If you were to pay attention to technology pundits and the general news media, you would come away with the conclusion of, “well, practically nobody”. According to them, all those people who used to be radio listeners are bypassing that “old” technology for new offerings that the Internet has brought to bear, such as Pandora and Spotify. Cellphone playlists. Satellite radio, even, still makes a claim for being a popular alternative to traditional radio listening.
Well, maybe all those pundits and news reporters have it wrong.
According to an Arbitron report entitled WHERE RADIO FITS: RADIO’S STRENTHS IN THE MEDIA LANDSCAPE, radio is doing just fine, thankyouverymuch.
How can that possibly be, you ask? Let’s take a look at what the report has to say when it comes to radio’s impact on a consumer’s purchases:
- Radio reaches 31% of consumers in the targeted age group of 25-54 in that “ideal” shopping time of 1pm-2pm. Why 1p-2p is considered the Peak Shopping Period is not made entirely clear. During that same timeframe, TV’s reach is only 17%.
- Traditional radio offers eight times more listening than satellite radio, and seventeen times more listening than Internet streaming. Web Watch can see the Internet streaming option trending upwards, as more people incorporate their mobile device with their car radio systems. Of course, would people still spend their cellphone minutes listening to a streaming version of the same station they can pick up via the car antenna?

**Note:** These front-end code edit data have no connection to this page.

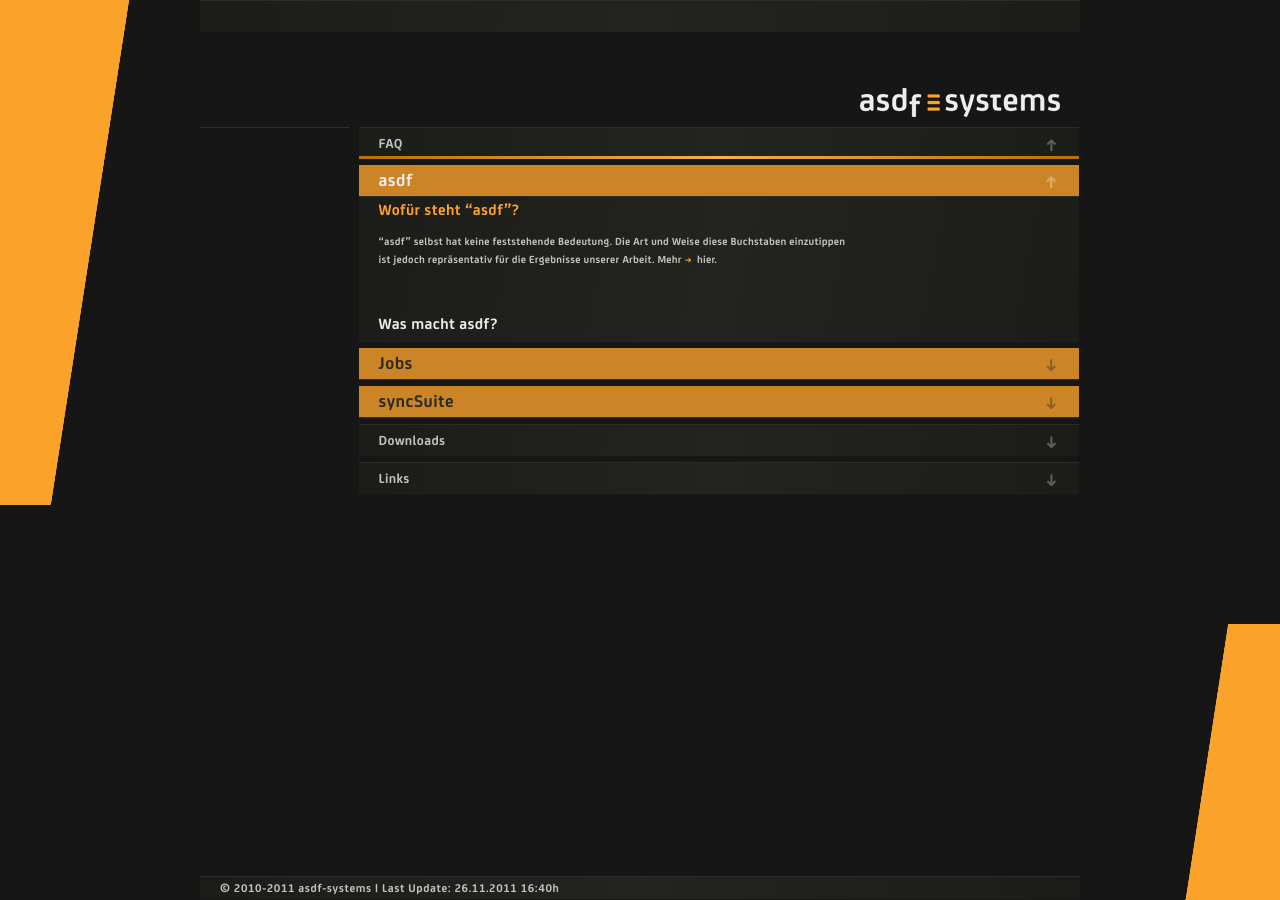
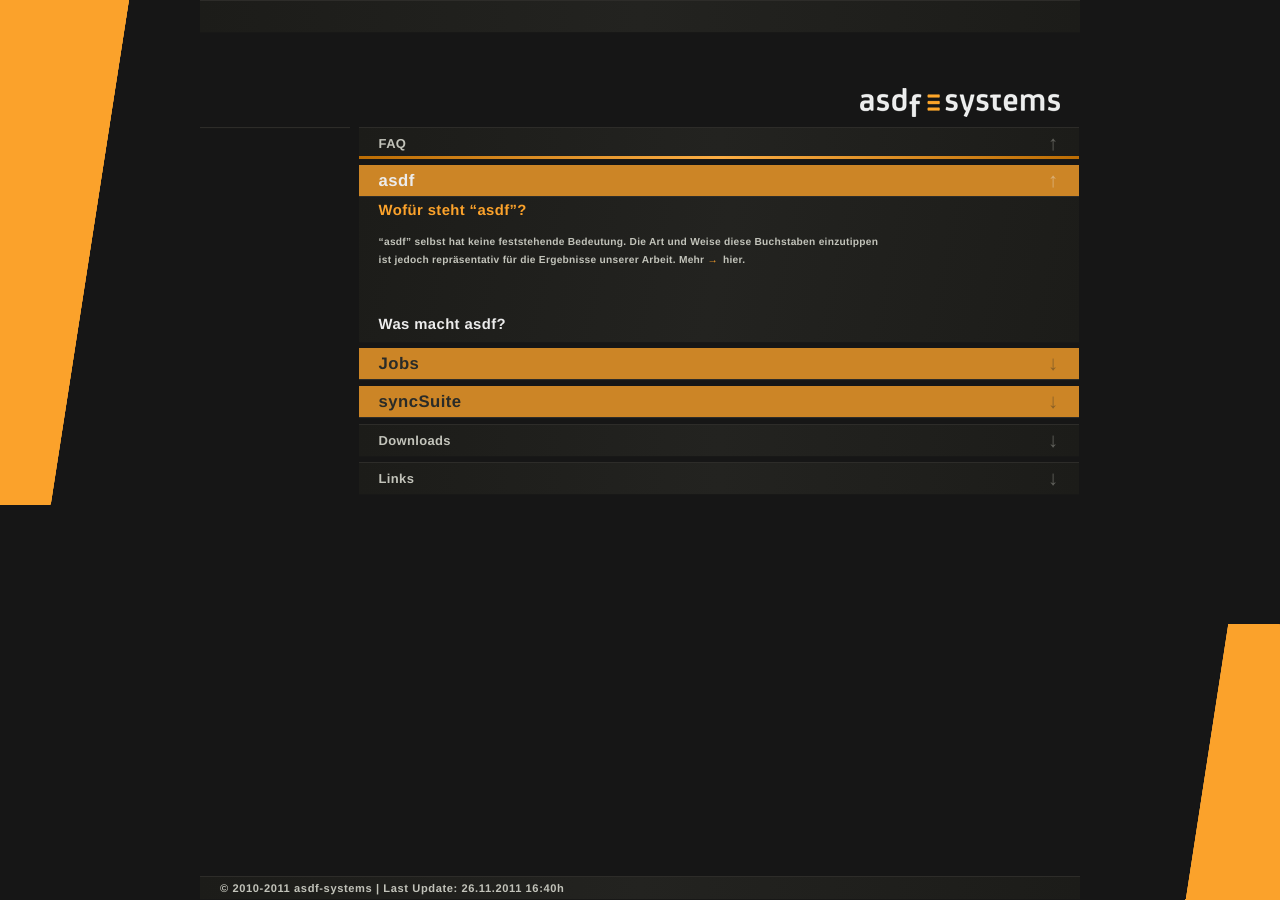
Before and after one commit to asdf-systems/asdf-systems.github.com, a Jekyll site: the page built from service.html, in a window 1280 px wide. Built offline with Jekyll 4.4.1, drawn with Linux system fonts in a browser that asks for light colours; nearby versions of some CDN libraries; a style sheet for code colours, icons or effects is not loaded.

Commit message:
Added webfont

```diff
--- /dev/null
+++ b/CNAME
@@ -0,0 +1 @@
+www.asdf-systems.de
--- a/_layouts/main.html
+++ b/_layouts/main.html
@@ -39,7 +39,8 @@ footermenu:
 		<!-- Place favicon.ico and apple-touch-icon.png in the root directory: mathiasbynens.be/notes/touch-icons -->
 		<!-- CSS: implied media=all -->
 		<!-- CSS concatenated and minified via ant build script-->
-		<link href='http://fonts.googleapis.com/css?family=Ubuntu:400,700,400italic' rel='stylesheet' type='text/css'>
+		<link rel="stylesheet" href="http://f.fontdeck.com/s/css/l4MsFun30OJhB9DTDGcb8JQSAOQ/testwww.asdf-systems.de/13198.css" type="text/css" />
+		<link rel="stylesheet" href="http://fonts.googleapis.com/css?family=Ubuntu:400,700,400italic" type="text/css">
 		<link href="/css/pie.css" rel="stylesheet" type="text/css">
 		<link href="/css/screen.css" media="screen, projection" rel="stylesheet" type="text/css">
 
--- a/css/screen.css
+++ b/css/screen.css
@@ -101,12 +101,6 @@ p:last-child {
   margin-bottom: 0;
 }
 
-@font-face {
-  font-family: "Joey";
-  src: url('/css/fonts/');
-  src: url('/css/fonts/?iefix') format('eot'), url('/css/fonts/Joey.otf') format('opentype');
-}
-
 /* line 1, ../sass/plugins/_slider.scss */
 .slider {
   overflow: hidden;
@@ -282,7 +276,10 @@ article.smallpost {
   background-image: -o-linear-gradient(top left, #1c1c19, #232320, #1c1c19);
   background-image: -ms-linear-gradient(top left, #1c1c19, #232320, #1c1c19);
   background-image: linear-gradient(top left, #1c1c19, #232320, #1c1c19);
-  font-family: "Joey";
+  font-family: "FS Joey Web Bold", Helvetica, Arial, Verdana , sans-serif;
+  font-size-adjust: 0.49;
+  font-weight: bold;
+  font-style: normal;
   font-size: 16px;
   letter-spacing: 0.025em;
   line-height: 26px;
@@ -290,7 +287,10 @@ article.smallpost {
 }
 /* line 5, ../sass/page_elements/_smallpost.scss */
 article.smallpost header {
-  font-family: "Joey";
+  font-family: "FS Joey Web Bold", Helvetica, Arial, Verdana , sans-serif;
+  font-size-adjust: 0.49;
+  font-weight: bold;
+  font-style: normal;
   font-size: 18px;
   letter-spacing: 0.025em;
   line-height: 1em;
@@ -393,7 +393,10 @@ article.download aside {
 }
 /* line 11, ../sass/page_elements/_download.scss */
 article.download div {
-  font-family: "Joey";
+  font-family: "FS Joey Web Bold", Helvetica, Arial, Verdana , sans-serif;
+  font-size-adjust: 0.49;
+  font-weight: bold;
+  font-style: normal;
   font-size: 11px;
   letter-spacing: 0.025em;
   line-height: 17.5px;
@@ -427,7 +430,10 @@ article.link figure img {
 }
 /* line 9, ../sass/page_elements/_link.scss */
 article.link div {
-  font-family: "Joey";
+  font-family: "FS Joey Web Bold", Helvetica, Arial, Verdana , sans-serif;
+  font-size-adjust: 0.49;
+  font-weight: bold;
+  font-style: normal;
   font-size: 11px;
   letter-spacing: 0.025em;
   line-height: 17.5px;
@@ -436,7 +442,10 @@ article.link div {
 article.link div header {
   margin-left: 0;
   margin-bottom: 0;
-  font-family: "Joey";
+  font-family: "FS Joey Web Bold", Helvetica, Arial, Verdana , sans-serif;
+  font-size-adjust: 0.49;
+  font-weight: bold;
+  font-style: normal;
   font-size: 16px;
   letter-spacing: 0.025em;
   line-height: 26px;
@@ -475,7 +484,10 @@ article.link:after {
 }
 /* line 8, ../sass/page_elements/_slider.scss */
 .slider .pages section.page-0 {
-  font-family: "Joey";
+  font-family: "FS Joey Web Bold", Helvetica, Arial, Verdana , sans-serif;
+  font-size-adjust: 0.49;
+  font-weight: bold;
+  font-style: normal;
   font-size: 16px;
   letter-spacing: 0.025em;
   line-height: 26px;
@@ -521,7 +533,10 @@ article.link:after {
 }
 /* line 30, ../sass/page_elements/_slider.scss */
 .slider nav .next, .slider nav .prev {
-  font-family: "Joey";
+  font-family: "FS Joey Web Bold", Helvetica, Arial, Verdana , sans-serif;
+  font-size-adjust: 0.49;
+  font-weight: bold;
+  font-style: normal;
   font-size: 18px;
   letter-spacing: 0.025em;
   line-height: 1em;
@@ -598,7 +613,10 @@ article.link:after {
 }
 /* line 5, ../sass/page_elements/_intro.scss */
 .intro > header {
-  font-family: "Joey";
+  font-family: "FS Joey Web Bold", Helvetica, Arial, Verdana , sans-serif;
+  font-size-adjust: 0.49;
+  font-weight: bold;
+  font-style: normal;
   font-size: 18px;
   letter-spacing: 0.025em;
   line-height: 1em;
@@ -606,7 +624,10 @@ article.link:after {
 }
 /* line 9, ../sass/page_elements/_intro.scss */
 .intro > p {
-  font-family: "Joey";
+  font-family: "FS Joey Web Bold", Helvetica, Arial, Verdana , sans-serif;
+  font-size-adjust: 0.49;
+  font-weight: bold;
+  font-style: normal;
   font-size: 16px;
   letter-spacing: 0.025em;
   line-height: 26px;
@@ -615,7 +636,10 @@ article.link:after {
 /* line 1, ../sass/page_elements/_accordion_header.scss */
 dl.singlepage > dt {
   z-index: 900;
-  font-family: "Joey";
+  font-family: "FS Joey Web Bold", Helvetica, Arial, Verdana , sans-serif;
+  font-size-adjust: 0.49;
+  font-weight: bold;
+  font-style: normal;
   font-size: 18px;
   letter-spacing: 0.025em;
   line-height: 1em;
@@ -757,7 +781,10 @@ dl.singlepage > dd dl.accordion dt.noimg + dd .slider .pages section:not(.page-0
 }
 /* line 1, ../sass/page_elements/_accordion_l3_header.scss */
 dl.singlepage > dd dl.accordion > dd dl.accordion dt {
-  font-family: "Joey";
+  font-family: "FS Joey Web Bold", Helvetica, Arial, Verdana , sans-serif;
+  font-size-adjust: 0.49;
+  font-weight: bold;
+  font-style: normal;
   font-size: 16px;
   letter-spacing: 0.025em;
   line-height: 26px;
@@ -835,7 +862,10 @@ dl.singlepage dd > div {
   background-image: -o-linear-gradient(top left, #1c1c19, #232320, #1c1c19);
   background-image: -ms-linear-gradient(top left, #1c1c19, #232320, #1c1c19);
   background-image: linear-gradient(top left, #1c1c19, #232320, #1c1c19);
-  font-family: "Joey";
+  font-family: "FS Joey Web Bold", Helvetica, Arial, Verdana , sans-serif;
+  font-size-adjust: 0.49;
+  font-weight: bold;
+  font-style: normal;
   font-size: 18px;
   letter-spacing: 0.025em;
   line-height: 1em;
@@ -944,7 +974,10 @@ dl.singlepage dd > div {
   background-image: -o-linear-gradient(top left, #1c1c19, #232320, #1c1c19);
   background-image: -ms-linear-gradient(top left, #1c1c19, #232320, #1c1c19);
   background-image: linear-gradient(top left, #1c1c19, #232320, #1c1c19);
-  font-family: "Joey";
+  font-family: "FS Joey Web Bold", Helvetica, Arial, Verdana , sans-serif;
+  font-size-adjust: 0.49;
+  font-weight: bold;
+  font-style: normal;
   font-size: 18px;
   letter-spacing: 0.025em;
   line-height: 1em;
@@ -1008,7 +1041,10 @@ a:hover {
 /* line 1, ../sass/page_elements/_accordion_header.scss */
 body.news dl.accordion > dt {
   z-index: 900;
-  font-family: "Joey";
+  font-family: "FS Joey Web Bold", Helvetica, Arial, Verdana , sans-serif;
+  font-size-adjust: 0.49;
+  font-weight: bold;
+  font-style: normal;
   font-size: 18px;
   letter-spacing: 0.025em;
   line-height: 1em;
@@ -1150,7 +1186,10 @@ body.news dl.accordion > dd dl.accordion dt.noimg + dd .slider .pages section:no
 }
 /* line 1, ../sass/page_elements/_accordion_l3_header.scss */
 body.news dl.accordion > dd dl.accordion > dd dl.accordion dt {
-  font-family: "Joey";
+  font-family: "FS Joey Web Bold", Helvetica, Arial, Verdana , sans-serif;
+  font-size-adjust: 0.49;
+  font-weight: bold;
+  font-style: normal;
   font-size: 16px;
   letter-spacing: 0.025em;
   line-height: 26px;
@@ -1170,7 +1209,10 @@ body.news dl.accordion > dd dl.accordion > dd dl.accordion dt:before {
 /* line 1, ../sass/page_elements/_accordion_header.scss */
 body.portfolio dl.accordion > dt {
   z-index: 900;
-  font-family: "Joey";
+  font-family: "FS Joey Web Bold", Helvetica, Arial, Verdana , sans-serif;
+  font-size-adjust: 0.49;
+  font-weight: bold;
+  font-style: normal;
   font-size: 18px;
   letter-spacing: 0.025em;
   line-height: 1em;
@@ -1312,7 +1354,10 @@ body.portfolio dl.accordion > dd dl.accordion dt.noimg + dd .slider .pages secti
 }
 /* line 1, ../sass/page_elements/_accordion_l3_header.scss */
 body.portfolio dl.accordion > dd dl.accordion > dd dl.accordion dt {
-  font-family: "Joey";
+  font-family: "FS Joey Web Bold", Helvetica, Arial, Verdana , sans-serif;
+  font-size-adjust: 0.49;
+  font-weight: bold;
+  font-style: normal;
   font-size: 16px;
   letter-spacing: 0.025em;
   line-height: 26px;
@@ -1352,7 +1397,10 @@ body.portfolio dl.accordion dd > dl.accordion article.smallpost:first-child {
 /* line 1, ../sass/page_elements/_accordion_header.scss */
 body.workshop dl.accordion > dt {
   z-index: 900;
-  font-family: "Joey";
+  font-family: "FS Joey Web Bold", Helvetica, Arial, Verdana , sans-serif;
+  font-size-adjust: 0.49;
+  font-weight: bold;
+  font-style: normal;
   font-size: 18px;
   letter-spacing: 0.025em;
   line-height: 1em;
@@ -1494,7 +1542,10 @@ body.workshop dl.accordion > dd dl.accordion dt.noimg + dd .slider .pages sectio
 }
 /* line 1, ../sass/page_elements/_accordion_l3_header.scss */
 body.workshop dl.accordion > dd dl.accordion > dd dl.accordion dt {
-  font-family: "Joey";
+  font-family: "FS Joey Web Bold", Helvetica, Arial, Verdana , sans-serif;
+  font-size-adjust: 0.49;
+  font-weight: bold;
+  font-style: normal;
   font-size: 16px;
   letter-spacing: 0.025em;
   line-height: 26px;
@@ -1535,7 +1586,10 @@ body.workshop dl.accordion dd > dl.accordion article.smallpost:first-child {
 body.about input {
   background-color: #292b28;
   color: #c2c3ba;
-  font-family: "Joey";
+  font-family: "FS Joey Web Bold", Helvetica, Arial, Verdana , sans-serif;
+  font-size-adjust: 0.49;
+  font-weight: bold;
+  font-style: normal;
   font-size: 16px;
   letter-spacing: 0.025em;
   line-height: 26px;
@@ -1550,7 +1604,10 @@ body.about input {
 /* line 1, ../sass/page_elements/_accordion_header.scss */
 body.about dl.accordion > dt {
   z-index: 900;
-  font-family: "Joey";
+  font-family: "FS Joey Web Bold", Helvetica, Arial, Verdana , sans-serif;
+  font-size-adjust: 0.49;
+  font-weight: bold;
+  font-style: normal;
   font-size: 18px;
   letter-spacing: 0.025em;
   line-height: 1em;
@@ -1709,7 +1766,10 @@ body.about dl.accordion dt#referenzen + dd > div dl.accordion {
 }
 /* line 1, ../sass/page_elements/_accordion_l3_header.scss */
 body.about dl.accordion dt#referenzen + dd > div dl.accordion dt {
-  font-family: "Joey";
+  font-family: "FS Joey Web Bold", Helvetica, Arial, Verdana , sans-serif;
+  font-size-adjust: 0.49;
+  font-weight: bold;
+  font-style: normal;
   font-size: 16px;
   letter-spacing: 0.025em;
   line-height: 26px;
@@ -1807,7 +1867,10 @@ body.about dl.accordion dt#referenzen + dd > div dl.accordion dt.consulting > di
 }
 /* line 75, ../sass/pages/_about.scss */
 body.about dl.accordion dt#referenzen + dd > div dl.accordion dd {
-  font-family: "Joey";
+  font-family: "FS Joey Web Bold", Helvetica, Arial, Verdana , sans-serif;
+  font-size-adjust: 0.49;
+  font-weight: bold;
+  font-style: normal;
   font-size: 11px;
   letter-spacing: 0.025em;
   line-height: 17.5px;
@@ -1865,7 +1928,10 @@ body.about dl.accordion dt#referenzen + dd > div dl.accordion dd div.projects di
 /* line 1, ../sass/page_elements/_accordion_header.scss */
 body.service dl.accordion > dt {
   z-index: 900;
-  font-family: "Joey";
+  font-family: "FS Joey Web Bold", Helvetica, Arial, Verdana , sans-serif;
+  font-size-adjust: 0.49;
+  font-weight: bold;
+  font-style: normal;
   font-size: 18px;
   letter-spacing: 0.025em;
   line-height: 1em;
@@ -2020,7 +2086,10 @@ body.service dl.accordion dt + dd dl.accordion dt + dd {
 }
 /* line 1, ../sass/page_elements/_accordion_l3_header.scss */
 body.service dl.accordion dt + dd dl.accordion dt + dd dl.accordion dt {
-  font-family: "Joey";
+  font-family: "FS Joey Web Bold", Helvetica, Arial, Verdana , sans-serif;
+  font-size-adjust: 0.49;
+  font-weight: bold;
+  font-style: normal;
   font-size: 16px;
   letter-spacing: 0.025em;
   line-height: 26px;
@@ -2041,7 +2110,10 @@ body.service dl.accordion dt + dd dl.accordion dt + dd dl.accordion dd {
   background-color: transparent !important;
   background-image: none !important;
   border: 0;
-  font-family: "Joey";
+  font-family: "FS Joey Web Bold", Helvetica, Arial, Verdana , sans-serif;
+  font-size-adjust: 0.49;
+  font-weight: bold;
+  font-style: normal;
   font-size: 11px;
   letter-spacing: 0.025em;
   line-height: 17.5px;
@@ -2053,7 +2125,10 @@ body.service dl.accordion dt + dd dl.accordion dt + dd dl.accordion dd div {
 
 /* line 1, ../sass/pages/_terms.scss */
 dt#agb + dd {
-  font-family: "Joey";
+  font-family: "FS Joey Web Bold", Helvetica, Arial, Verdana , sans-serif;
+  font-size-adjust: 0.49;
+  font-weight: bold;
+  font-style: normal;
   font-size: 11px;
   letter-spacing: 0.025em;
   line-height: 17.5px;
```
Also changed, not shown: sass/_fonts.scss (+11 -4 lines).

- While TV reaches 80 percent of the ideal targeted consumer age group, radio reaches 59% of those same consumers. The Internet comes in third in reach, at 49%, with social networking at 19% and 16% being mobile web/app usage.
So what does this mean to the average consumer? Nothing – keep doing what you’re doing.
But for the marketer and advertiser? Ah, they’re the ones who should be paying attention to where people’s focus has been, and ensure that they have spent appropriate marketing dollars in those areas. Internet and other spending is still critical, but don’t forego traditional advertising methods – they’re still proving to be effective.
Will that still be the case tomorrow? Maybe, maybe not. Only time will tell.